The Minister may revoke a certificate of naturalisation if he is satisfied that the person to whom it was granted has, by any overt act, shown himself to have failed in his duty of fidelity to the nation and loyalty to the State
-Section 19(1)(b) of the Irish Nationality and Citizenship Acts 1956 to 2004
Algerian born criminal and accused terrorist, Ali Charaf Damache
Our MFJ will be intimatley familiar with this case for a number of reasons and not only due to the relative novelty of Irish citizen Jihadis. Damache has already been convicted of making death threats to those he deems insufficiently Islamic. Famous for involvement with Jihad Jane, this (so the rap sheet goes) would-be martyr, fund raiser for terrorism, conspirator who wanted to train in Pakistan and return to Ireland in order to murder "individuals that are harming islam", and all-round solider of Allah, is also (praise be to same) an Irish Citizen. The citizenship angle here is important as he and his co-conspirators often remarked on its value for the smooth execution of 'operations' within europe.
So far, so grotesque.
He has now been arrested again on foot of an international arrest warrant as a result of this charge sheet. My question (and I hope the legal eagles might chime in here) is this.
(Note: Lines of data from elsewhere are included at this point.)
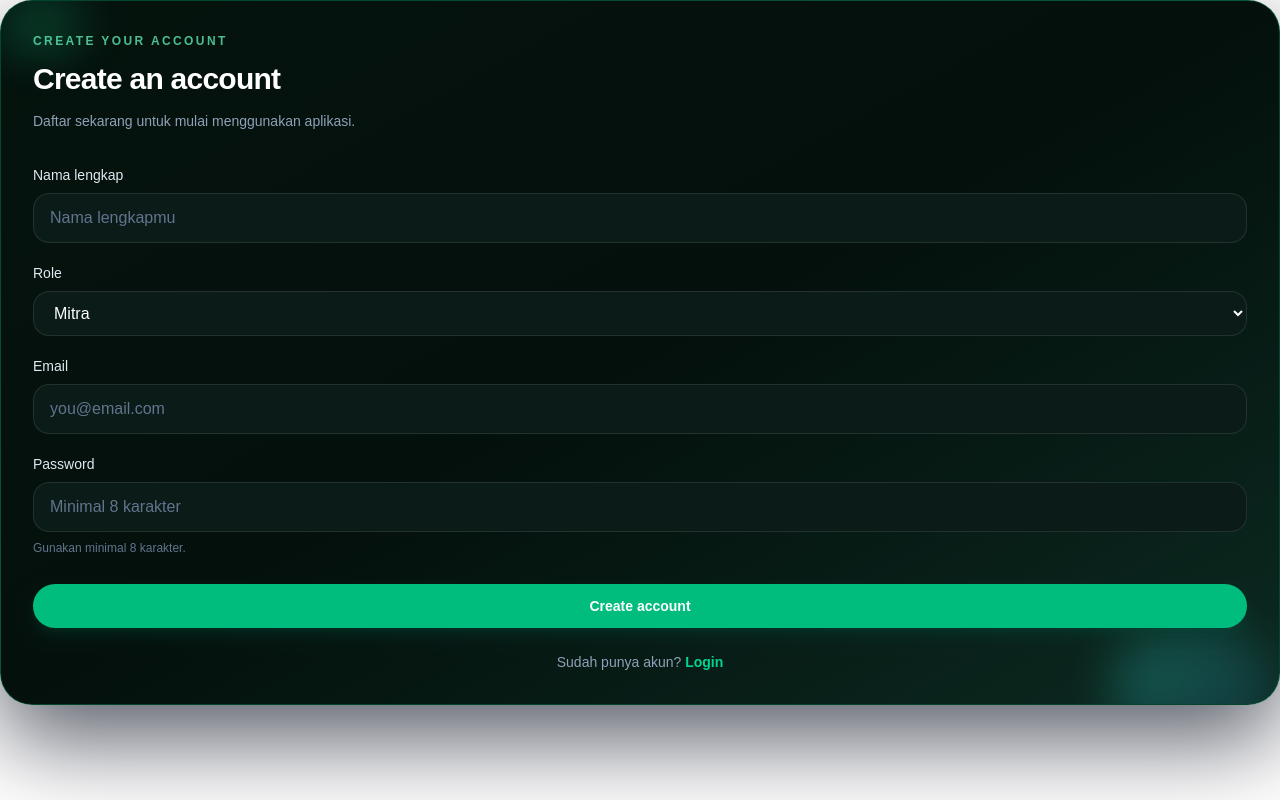
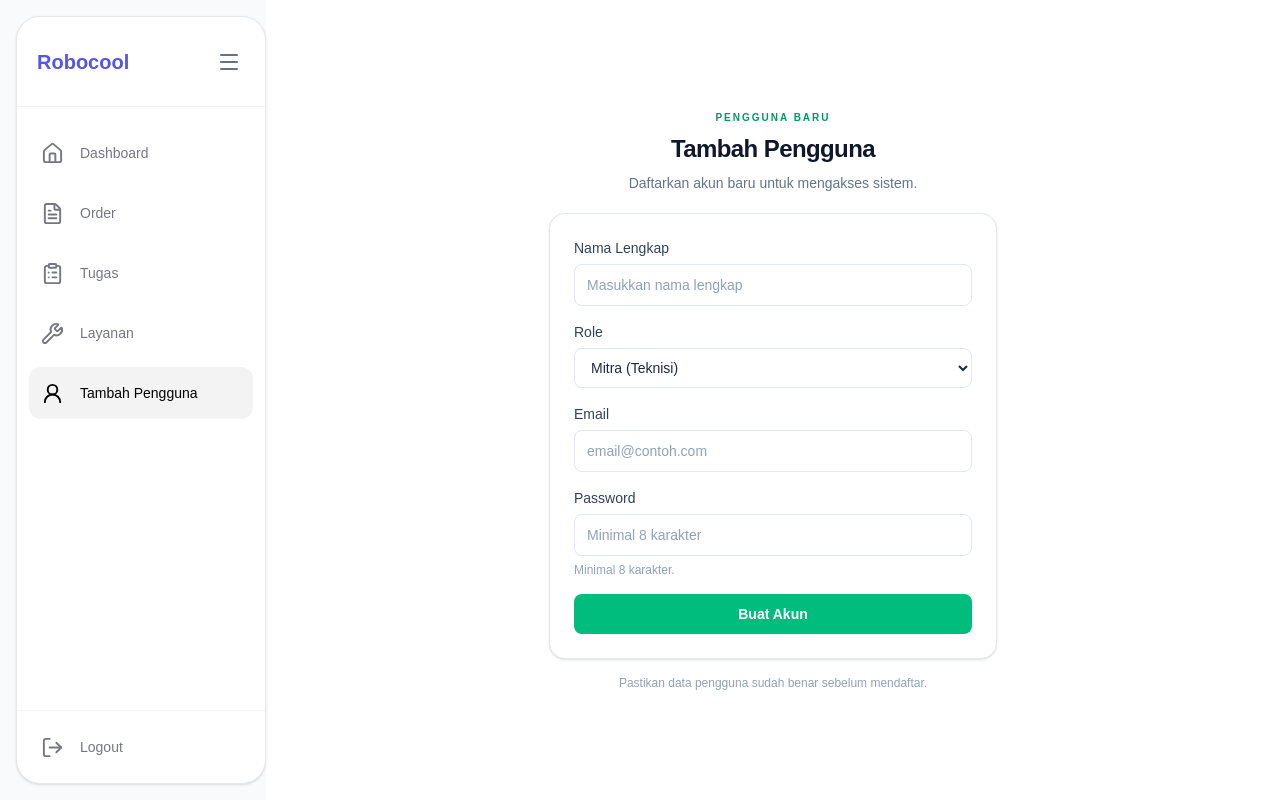
Before and after one commit to agunghaerudddin/robocool, a Next.js app: page /buat-akun in a window 1280 px wide. Built offline with nearby package versions, Linux system fonts and the light colour scheme; no server answers.

Commit message:
feat: sidebar and ui

```diff
--- a/app/buat-akun/RegsterPage.tsx
+++ b/app/buat-akun/RegsterPage.tsx
@@ -1,17 +1,12 @@
 "use client";
 
-import type { User } from "@supabase/supabase-js";
 import { useState } from "react";
 import axios from "axios";
 import { createUser } from "../fetch/auth/register/fetch";
 
-type RegisterProps = {
-  user: User | null;
-};
-
 type UserRole = "owner" | "admin" | "karyawan" | "mitra";
 
-export default function RegisterDemo({ user }: RegisterProps) {
+export default function RegisterDemo() {
   const [name, setName] = useState("");
   const [email, setEmail] = useState("");
   const [password, setPassword] = useState("");
@@ -40,7 +35,7 @@ export default function RegisterDemo({ user }: RegisterProps) {
       setIsSuccess(true);
       setStatus(
         result.message ||
-          "Registrasi berhasil! Cek emailmu untuk konfirmasi akun.",
+          "Pengguna baru berhasil didaftarkan! Cek email untuk konfirmasi akun.",
       );
 
       setName("");
@@ -53,7 +48,7 @@ export default function RegisterDemo({ user }: RegisterProps) {
       if (axios.isAxiosError<{ message?: string }>(error)) {
         message =
           error.response?.data?.message ||
-          "Registrasi gagal. Silakan coba lagi.";
+          "Pendaftaran akun gagal. Silakan coba lagi.";
       }
 
       setStatus(message);
@@ -62,50 +57,33 @@ export default function RegisterDemo({ user }: RegisterProps) {
     }
   }
 
-  if (user) {
   return (
-      <div className="rounded-[32px] border border-emerald-500/30 bg-[#05130d] p-8 text-center text-white shadow-xl">
-        <h2 className="text-xl font-semibold">Kamu sudah terdaftar</h2>
-        <p className="mt-3 text-sm text-slate-400">
-          Login dengan akunmu: {user.email}
-        </p>
-      </div>
-    );
-  }
-
-  return (
-    <form
-      onSubmit={handleSubmit}
-      className="relative overflow-hidden rounded-[32px] border border-emerald-500/30 bg-gradient-to-br from-[#05130d] via-[#04100c] to-[#0c2a21] p-8 text-slate-100 shadow-[0_35px_90px_rgba(2,6,23,0.65)]"
-    >
-      <div
-        className="pointer-events-none absolute -left-4 -top-4 h-20 w-28 rounded-full bg-[radial-gradient(circle,_rgba(16,185,129,0.25),_transparent)] blur-lg"
-        aria-hidden="true"
-      />
-
-      <div
-        className="pointer-events-none absolute -bottom-10 right-2 h-28 w-40 rounded-full bg-[linear-gradient(140deg,_rgba(45,212,191,0.32),_rgba(59,130,246,0.12))] blur-xl"
-        aria-hidden="true"
-      />
-
-      <div className="relative">
-        <div className="mb-8">
-          <p className="text-xs font-semibold uppercase tracking-[0.2em] text-emerald-300/80">
-            Create your account
+    <div className="flex min-h-screen items-center justify-center bg-white px-4 py-8 sm:px-6">
+      <div className="w-full max-w-md">
+        {/* Header */}
+        <div className="mb-5 text-center">
+          <p className="mb-2 text-[10px] font-semibold uppercase tracking-[0.2em] text-emerald-600">
+            Pengguna Baru
           </p>
 
-          <h1 className="mt-3 text-3xl font-bold tracking-tight text-white">
-            Create an account
+          <h1 className="text-2xl font-bold tracking-tight text-slate-900">
+            Tambah Pengguna
           </h1>
 
-          <p className="mt-3 text-sm leading-6 text-slate-400">
-            Daftar sekarang untuk mulai menggunakan aplikasi.
+          <p className="mt-2 text-sm text-slate-500">
+            Daftarkan akun baru untuk mengakses sistem.
           </p>
         </div>
 
-        <div className="space-y-5">
-          <label className="block text-sm font-medium text-slate-200">
-            Nama lengkap
+        {/* Form Card */}
+        <div className="rounded-2xl border border-slate-200 bg-white p-5 shadow-sm sm:p-6">
+          <form onSubmit={handleSubmit} className="space-y-4">
+            {/* Nama */}
+            <div>
+              <label className="mb-1.5 block text-sm font-medium text-slate-700">
+                Nama Lengkap
+              </label>
+
               <input
                 type="text"
                 value={name}
@@ -114,29 +92,37 @@ export default function RegisterDemo({ user }: RegisterProps) {
                 maxLength={100}
                 required
                 disabled={loading}
-              className="mt-2 w-full rounded-2xl border border-white/10 bg-[#0b1b18] px-4 py-3 text-base text-white placeholder-slate-500 outline-none transition focus:border-emerald-400 focus:ring-2 focus:ring-emerald-400/30 disabled:opacity-50"
-              placeholder="Nama lengkapmu"
+                placeholder="Masukkan nama lengkap"
+                className="w-full rounded-lg border border-slate-200 bg-white px-3 py-2.5 text-sm text-slate-800 outline-none transition placeholder:text-slate-400 focus:border-emerald-500 focus:ring-2 focus:ring-emerald-50 disabled:opacity-50"
               />
+            </div>
+
+            {/* Role */}
+            <div>
+              <label className="mb-1.5 block text-sm font-medium text-slate-700">
+                Role
               </label>
 
-          <label className="block text-sm font-medium text-slate-200">
-            Role
               <select
                 value={role}
                 onChange={(event) => setRole(event.target.value as UserRole)}
                 required
                 disabled={loading}
-              className="mt-2 w-full rounded-2xl border border-white/10 bg-[#0b1b18] px-4 py-3 text-base text-white outline-none transition focus:border-emerald-400 focus:ring-2 focus:ring-emerald-400/30 disabled:opacity-50"
+                className="w-full rounded-lg border border-slate-200 bg-white px-3 py-2.5 text-sm text-slate-800 outline-none transition focus:border-emerald-500 focus:ring-2 focus:ring-emerald-50 disabled:opacity-50"
               >
                 <option value="owner">Owner</option>
                 <option value="admin">Admin</option>
                 <option value="karyawan">Karyawan</option>
-              <option value="mitra">Mitra</option>
+                <option value="mitra">Mitra (Teknisi)</option>
               </select>
+            </div>
+
+            {/* Email */}
+            <div>
+              <label className="mb-1.5 block text-sm font-medium text-slate-700">
+                Email
               </label>
 
-          <label className="block text-sm font-medium text-slate-200">
-            Email
               <input
                 type="email"
                 value={email}
@@ -144,13 +130,17 @@ export default function RegisterDemo({ user }: RegisterProps) {
                 autoComplete="email"
                 required
                 disabled={loading}
-              className="mt-2 w-full rounded-2xl border border-white/10 bg-[#0b1b18] px-4 py-3 text-base text-white placeholder-slate-500 outline-none transition focus:border-emerald-400 focus:ring-2 focus:ring-emerald-400/30 disabled:opacity-50"
-              placeholder="you@email.com"
+                placeholder="email@contoh.com"
+                className="w-full rounded-lg border border-slate-200 bg-white px-3 py-2.5 text-sm text-slate-800 outline-none transition placeholder:text-slate-400 focus:border-emerald-500 focus:ring-2 focus:ring-emerald-50 disabled:opacity-50"
               />
+            </div>
+
+            {/* Password */}
+            <div>
+              <label className="mb-1.5 block text-sm font-medium text-slate-700">
+                Password
               </label>
 
-          <label className="block text-sm font-medium text-slate-200">
-            Password
               <input
                 type="password"
                 value={password}
@@ -159,47 +149,45 @@ export default function RegisterDemo({ user }: RegisterProps) {
                 required
                 minLength={8}
                 disabled={loading}
-              className="mt-2 w-full rounded-2xl border border-white/10 bg-[#0b1b18] px-4 py-3 text-base text-white placeholder-slate-500 outline-none transition focus:border-emerald-400 focus:ring-2 focus:ring-emerald-400/30 disabled:opacity-50"
                 placeholder="Minimal 8 karakter"
+                className="w-full rounded-lg border border-slate-200 bg-white px-3 py-2.5 text-sm text-slate-800 outline-none transition placeholder:text-slate-400 focus:border-emerald-500 focus:ring-2 focus:ring-emerald-50 disabled:opacity-50"
               />
-            <span className="mt-2 block text-xs text-slate-500">
-              Gunakan minimal 8 karakter.
-            </span>
-          </label>
+
+              <p className="mt-1.5 text-xs text-slate-400">
+                Minimal 8 karakter.
+              </p>
             </div>
 
+            {/* Status */}
             {status && (
-          <p
+              <div
                 role="status"
                 aria-live="polite"
-            className={`mt-5 rounded-xl border p-3 text-sm ${
+                className={`rounded-lg border p-3 text-sm ${
                   isSuccess
-                ? "border-emerald-500/20 bg-emerald-500/10 text-emerald-300"
-                : "border-red-500/20 bg-red-500/10 text-red-300"
+                    ? "border-emerald-200 bg-emerald-50 text-emerald-700"
+                    : "border-rose-200 bg-rose-50 text-rose-700"
                 }`}
               >
                 {status}
-          </p>
+              </div>
             )}
 
+            {/* Submit */}
             <button
               type="submit"
               disabled={loading}
-          className="mt-7 inline-flex w-full items-center justify-center rounded-full bg-emerald-500 px-4 py-3 text-sm font-semibold text-white shadow-lg shadow-emerald-900/30 transition hover:bg-emerald-400 disabled:cursor-not-allowed disabled:opacity-50"
+              className="flex w-full items-center justify-center rounded-lg bg-emerald-500 px-4 py-2.5 text-sm font-semibold text-white transition hover:bg-emerald-600 focus:outline-none focus:ring-2 focus:ring-emerald-500 focus:ring-offset-2 disabled:cursor-not-allowed disabled:opacity-50"
             >
-          {loading ? "Mendaftarkan akun..." : "Create account"}
+              {loading ? "Mendaftarkan akun..." : "Buat Akun"}
             </button>
+          </form>
+        </div>
 
-        <p className="mt-6 text-center text-sm text-slate-400">
-          Sudah punya akun?{" "}
-          <a
-            href="/login"
-            className="font-semibold text-emerald-400 transition hover:text-emerald-300"
-          >
-            Login
-          </a>
+        <p className="mt-4 text-center text-xs text-slate-400">
+          Pastikan data pengguna sudah benar sebelum mendaftar.
         </p>
       </div>
-    </form>
+    </div>
   );
 }
--- a/app/buat-akun/page.tsx
+++ b/app/buat-akun/page.tsx
@@ -1,12 +1,5 @@
-import RegisteDemo from "./RegsterPage";
-import { createSupabaseServerClient } from "@/lib/supabase/server-client";
+import RegisterDemo from "./RegsterPage";
 
-export default async function LoginPage() {
-  const supabase = await createSupabaseServerClient();
-  const {
-    data: { user },
-  } = await supabase.auth.getUser();
-
-  console.log({ user });
-  return <RegisteDemo user={user} />;
+export default async function Page() {
+  return <RegisterDemo />;
 }
--- /dev/null
+++ b/app/components/Sidebar.tsx
@@ -0,0 +1,110 @@
+"use client";
+
+import { useState } from "react";
+import Link from "next/link";
+import { usePathname } from "next/navigation";
+import {
+  House,
+  FileText,
+  ClipboardList,
+  Wrench,
+  UserRound,
+  LogOut,
+  Menu,
+} from "lucide-react";
+
+const menuItems = [
+  { label: "Dashboard", icon: House, href: "/dashboard" },
+  { label: "Order", icon: FileText, href: "/order" },
+  { label: "Tugas", icon: ClipboardList, href: "/tugas" },
+  { label: "Layanan", icon: Wrench, href: "/layanan" },
+  { label: "Tambah Pengguna", icon: UserRound, href: "/buat-akun" },
+];
+
+export default function Sidebar() {
+  const pathname = usePathname();
+  const [isOpen, setIsOpen] = useState(true);
+
+  return (
+    <div
+      className={`sticky top-0 h-screen shrink-0 bg-slate-50 p-4 pr-0 transition-[width] duration-300 ${
+        isOpen ? "w-[266px]" : "w-[92px]"
+      }`}
+    >
+      <aside
+        className={`flex h-full flex-col overflow-hidden rounded-[24px] border border-gray-200 bg-white shadow-sm`}
+      >
+        {/* Header */}
+        <div
+          className={`flex h-[90px] shrink-0 items-center border-b border-gray-100 ${
+            isOpen ? "justify-between px-5" : "justify-center px-2"
+          }`}
+        >
+          {isOpen && (
+            <div className="min-w-0">
+              <h1 className="whitespace-nowrap text-[20px] font-bold text-[#5555e7]">
+                Robocool
+              </h1>
+            </div>
+          )}
+
+          <button
+            onClick={() => setIsOpen(!isOpen)}
+            aria-label="Toggle sidebar"
+            className="shrink-0 rounded-lg p-1 text-gray-500 transition hover:bg-gray-100"
+          >
+            <Menu size={24} strokeWidth={2} />
+          </button>
+        </div>
+
+        {/* Navigation */}
+        <nav className="flex-1 space-y-2 overflow-y-auto px-3 py-5">
+          {menuItems.map(({ label, icon: Icon, href }) => {
+            const isActive =
+              pathname === href || pathname.startsWith(href + "/");
+
+            return (
+              <Link
+                key={label}
+                href={href}
+                title={!isOpen ? label : undefined}
+                className={`flex min-h-[52px] w-full items-center rounded-xl transition-colors duration-200 ${
+                  isOpen ? "gap-4 px-3" : "justify-center px-0"
+                } ${
+                  isActive
+                    ? "bg-[#F3F3F4] text-black"
+                    : "text-[#777783] hover:bg-gray-50"
+                }`}
+              >
+                <Icon size={23} strokeWidth={2} className="shrink-0" />
+
+                {isOpen && (
+                  <span className="truncate text-left text-[14px] font-normal">
+                    {label}
+                  </span>
+                )}
+              </Link>
+            );
+          })}
+        </nav>
+
+        {/* Logout */}
+        <div className="shrink-0 border-t border-gray-100 p-3">
+          <button
+            onClick={() => {
+              // Add your logout logic here
+            }}
+            title={!isOpen ? "Logout" : undefined}
+            className={`flex min-h-[48px] w-full items-center rounded-xl text-[#777783] transition hover:bg-gray-50 ${
+              isOpen ? "gap-4 px-3" : "justify-center px-0"
+            }`}
+          >
+            <LogOut size={23} className="shrink-0" />
+
+            {isOpen && <span className="text-sm font-normal">Logout</span>}
+          </button>
+        </div>
+      </aside>
+    </div>
+  );
+}
--- a/app/layout.tsx
+++ b/app/layout.tsx
@@ -1,6 +1,7 @@
 import type { Metadata } from "next";
 import { Geist, Geist_Mono } from "next/font/google";
 import "./globals.css";
+import Sidebar from "./components/Sidebar";
 
 const geistSans = Geist({
   variable: "--font-geist-sans",
@@ -23,7 +24,11 @@ export default function RootLayout({ children }: LayoutProps<"/">) {
       lang="en"
       className={`${geistSans.variable} ${geistMono.variable} h-full antialiased`}
     >
-      <body className="min-h-full flex flex-col">{children}</body>
+      <body className="min-h-screen flex bg-slate-50 ">
+        <Sidebar />
+
+        <main className="min-w-0 flex-1 overflow-y-auto">{children}</main>
+      </body>
     </html>
   );
 }
```
Lines whose indentation alone changed are shown as unchanged.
Should it turn out that Damache is convicted on these charges, ought that satisfy the MFJ that Damache has, by any overt act, shown himself to have failed in his duty of fidelity to the nation and loyalty to the State?
To my layman's eye the obvious answer would seem to be "yes". If the conviction does not satisfy section 19 (1) (b) then
A) what would? and
B) one wonders whether the legislation is adequately protective of value we place in Irish citizenship.